Fry off a couple of poppadums and you’re done. If you want a guide to poppadums do let us know at firstname.lastname@example.org, and we will definitely work on it!
Marinade for chicken
1 tbsp garam masala or curry powder
½ tbsp ginger-garlic paste
1 tsp turmeric
½ tbsp Kashmiri chilli powder
½ tbsp black pepper powder
Salt as required
¼ cup of yoghurt
1 to 1.5 kg Chicken, small pieces (curry-cut) marinated
1.5 cups Basmati rice, soaked for 20 to 30 minutes
3 medium onions, thinly sliced
2 medium sized cloves of garlic ground to a paste*
1 inch piece of ginger ground to a paste*
1 cup of coriander (chop to add after cooking to retain aroma)
1.5 cups of water
Lemon juice (half of a lemon)
*You can use half a tablespoon of store-bought ginger-garlic paste instead
Spices and fats
Whole garam masala – Bay leaf (1), cardamom (2), cumin(2 tsp), whole black pepper(2 tsp), cinnamon stick (2-inch piece), star anise (2) and cloves (2)**
3 tbsp coconut oil or vegetable oil
½ tbsp ghee or clarified butter (optional)
**You can get a pre-packaged spice bag in Indian stores or sections in your supermarket. You get the best flavours when you dry roast them on a pan for about 1-2 minutes, till the aroma is released, and then use.
Challas or salad
1 onion, thinly sliced
2 green chillies, thinly sliced
Vinegar: 3 tbsp of it, if not using yoghurt***
Yoghurt: ¼ cup pf yoghurt with half a cup of water, if not using vinegar***
*** Do not use vinegar and yoghurt together, will be too sour for the palate to cope
Place the pressure cooker on medium-high heat.
Once the cooker is hot, reduce heat to medium low and add in your oil.
Add in the whole spices as the oil heats up.
Slightly stir the spices until aromatic taking care that nothing is getting burned.
Add in three of the sliced onions and the ginger-garlic paste.
Stir in a teaspoon of salt and sauté for 5 to 8 minutes until the onions are translucent, and you can no longer get the raw aroma of the onions, ginger or garlic.
Add in your marinated chicken and mix well, so the onion mixture is properly incorporated. This part does need a bit of elbow grease.
Add salt to taste and sauté for 3 to 4 minutes.

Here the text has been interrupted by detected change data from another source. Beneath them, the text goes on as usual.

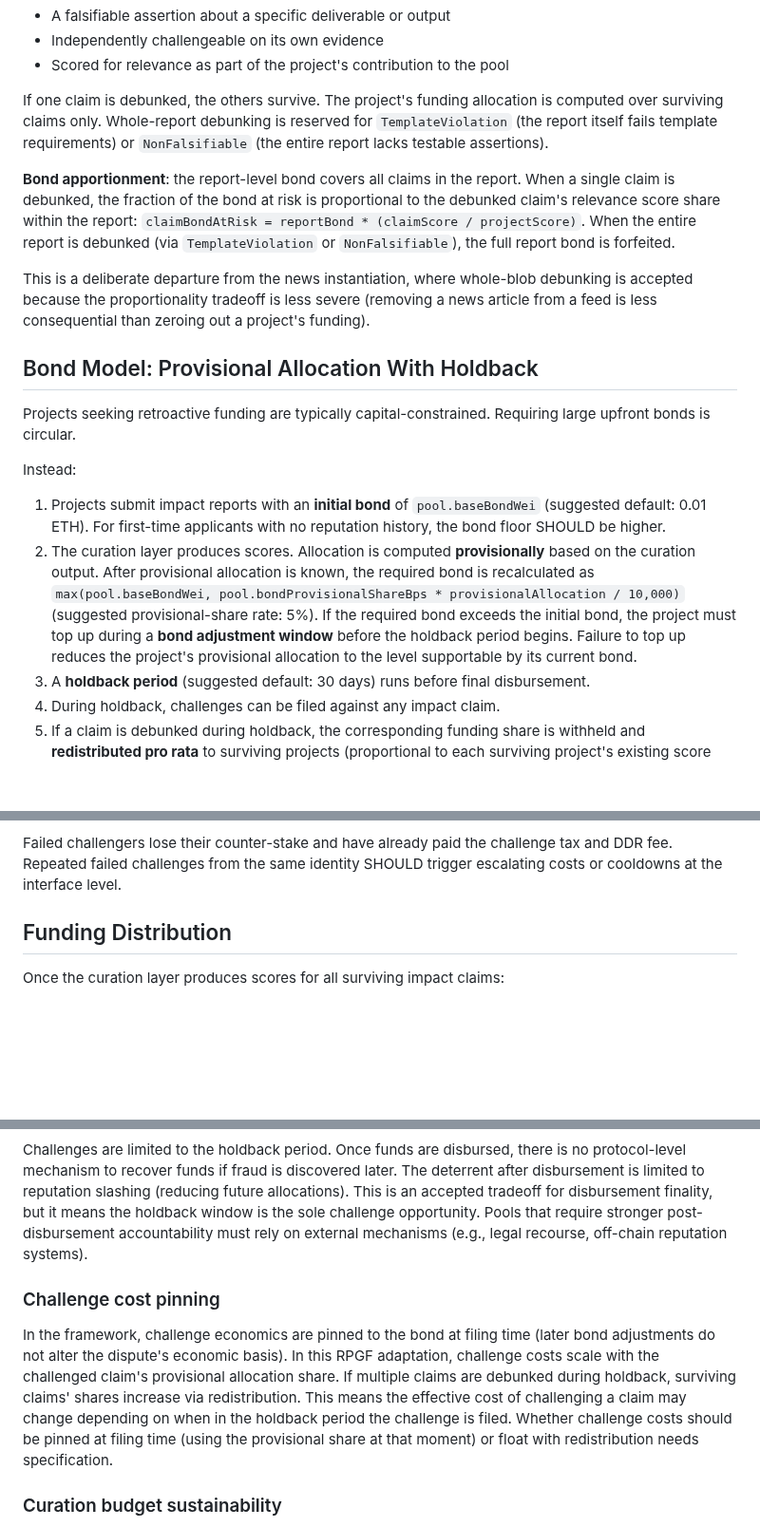
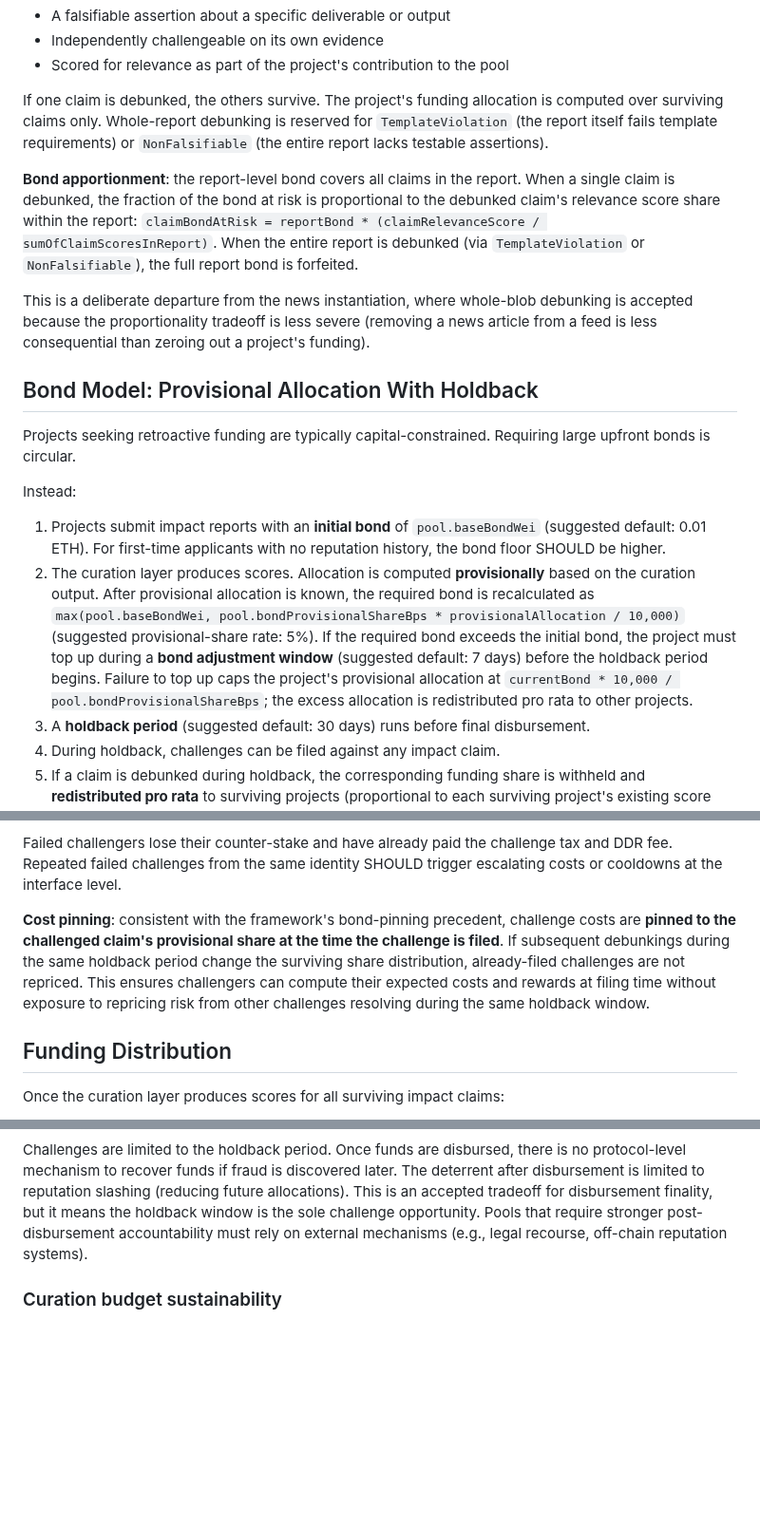
Before and after one commit to 0xferit/manuscript-decentralized-curation, a Markdown page: rpgf-design.md, 3 parts joined by grey strips. Shown at 95% size. GitHub-like rendering; blank space fills up the shorter version.

Commit message:
Address code review feedback: clarify bond apportionment naming, add bond adjustment window default, resolve allocation cap formula, move challenge cost pinning to design section
Co-authored-by: 0xferit <3106907+0xferit@users.noreply.github.com>

```diff
--- a/rpgf-design.md
+++ b/rpgf-design.md
@@ -66,7 +66,7 @@ A project submits an **impact report** containing multiple **impact claims**. Th
 
 If one claim is debunked, the others survive. The project's funding allocation is computed over surviving claims only. Whole-report debunking is reserved for `TemplateViolation` (the report itself fails template requirements) or `NonFalsifiable` (the entire report lacks testable assertions).
 
-**Bond apportionment**: the report-level bond covers all claims in the report. When a single claim is debunked, the fraction of the bond at risk is proportional to the debunked claim's relevance score share within the report: `claimBondAtRisk = reportBond * (claimScore / projectScore)`. When the entire report is debunked (via `TemplateViolation` or `NonFalsifiable`), the full report bond is forfeited.
+**Bond apportionment**: the report-level bond covers all claims in the report. When a single claim is debunked, the fraction of the bond at risk is proportional to the debunked claim's relevance score share within the report: `claimBondAtRisk = reportBond * (claimRelevanceScore / sumOfClaimScoresInReport)`. When the entire report is debunked (via `TemplateViolation` or `NonFalsifiable`), the full report bond is forfeited.
 
 This is a deliberate departure from the news instantiation, where whole-blob debunking is accepted because the proportionality tradeoff is less severe (removing a news article from a feed is less consequential than zeroing out a project's funding).
 
@@ -77,7 +77,7 @@ Projects seeking retroactive funding are typically capital-constrained. Requirin
 Instead:
 
 1. Projects submit impact reports with an **initial bond** of `pool.baseBondWei` (suggested default: 0.01 ETH). For first-time applicants with no reputation history, the bond floor SHOULD be higher.
-2. The curation layer produces scores. Allocation is computed **provisionally** based on the curation output. After provisional allocation is known, the required bond is recalculated as `max(pool.baseBondWei, pool.bondProvisionalShareBps * provisionalAllocation / 10,000)` (suggested provisional-share rate: 5%). If the required bond exceeds the initial bond, the project must top up during a **bond adjustment window** before the holdback period begins. Failure to top up reduces the project's provisional allocation to the level supportable by its current bond.
+2. The curation layer produces scores. Allocation is computed **provisionally** based on the curation output. After provisional allocation is known, the required bond is recalculated as `max(pool.baseBondWei, pool.bondProvisionalShareBps * provisionalAllocation / 10,000)` (suggested provisional-share rate: 5%). If the required bond exceeds the initial bond, the project must top up during a **bond adjustment window** (suggested default: 7 days) before the holdback period begins. Failure to top up caps the project's provisional allocation at `currentBond * 10,000 / pool.bondProvisionalShareBps`; the excess allocation is redistributed pro rata to other projects.
 3. A **holdback period** (suggested default: 30 days) runs before final disbursement.
 4. During holdback, challenges can be filed against any impact claim.
 5. If a claim is debunked during holdback, the corresponding funding share is withheld and **redistributed pro rata** to surviving projects (proportional to each surviving project's existing score share). Redistribution is batched at holdback end, not after each individual debunking, to avoid cascading recalculations.
@@ -114,6 +114,8 @@ The challenger pays three costs:
 3. **DDR fee**: the external dispute resolution provider cost (e.g., Kleros arbitration fee). Non-refundable regardless of outcome.
 
 Failed challengers lose their counter-stake and have already paid the challenge tax and DDR fee. Repeated failed challenges from the same identity SHOULD trigger escalating costs or cooldowns at the interface level.
+
+**Cost pinning**: consistent with the framework's bond-pinning precedent, challenge costs are **pinned to the challenged claim's provisional share at the time the challenge is filed**. If subsequent debunkings during the same holdback period change the surviving share distribution, already-filed challenges are not repriced. This ensures challengers can compute their expected costs and rewards at filing time without exposure to repricing risk from other challenges resolving during the same holdback window.
 
 ## Funding Distribution
 
@@ -201,10 +203,6 @@ The framework defines explicit claim lifecycle states (`Live`, `PendingEdit`, `W
 
 Challenges are limited to the holdback period. Once funds are disbursed, there is no protocol-level mechanism to recover funds if fraud is discovered later. The deterrent after disbursement is limited to reputation slashing (reducing future allocations). This is an accepted tradeoff for disbursement finality, but it means the holdback window is the sole challenge opportunity. Pools that require stronger post-disbursement accountability must rely on external mechanisms (e.g., legal recourse, off-chain reputation systems).
 
-### Challenge cost pinning
-
-In the framework, challenge economics are pinned to the bond at filing time (later bond adjustments do not alter the dispute's economic basis). In this RPGF adaptation, challenge costs scale with the challenged claim's provisional allocation share. If multiple claims are debunked during holdback, surviving claims' shares increase via redistribution. This means the effective cost of challenging a claim may change depending on when in the holdback period the challenge is filed. Whether challenge costs should be pinned at filing time (using the provisional share at that moment) or float with redistribution needs specification.
-
 ### Curation budget sustainability
 
 The curation budget (suggested 5% of pool funding) is drawn from the pool's total funding, reducing funds available to projects. Whether this budget is sufficient to incentivize curator participation depends on pool size and claim volume. Small pools may need higher curation budget percentages, while large pools may attract curators at lower rates. The current flat percentage suggestion may need per-pool calibration.
```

Add in your soaked basmati rice on top, and resist the urge to stir or you’ll break the rice. Will bring to mind Captain Haddock’s utterings (of Tintin fame) when faced with broken rice, so avoid.
Add in one cup of water for each cup of rice.
Add in lemon juice and salt to taste.
Close the pressure cooker, wait a beat then place the weight on.
On the first whistle, switch off the gas and leave on hob till pressure releases naturally. This helps in the cooking process.
Once open, add in chopped coriander leaves/cilantro and ghee, and use a fork to gently fluff rice on top. Give it all a gentle mix.
Serve hot with challas, pickle and poppadum.
Made extra for lunch the next day? My number one tip for storage of this biryani is to divide up the servings before eating or storing. This will ensure that the food cools down better and is undisturbed as it cools, and also allows for smart reheating. Once cool, you can store in the fridge for up to 4 days. As it is a rice dish, I wouldn’t recommend freezing.
If you heat it up to eat, don’t place it back in the fridge since heated chicken shouldn’t be chilled and reheated again for food safety reasons.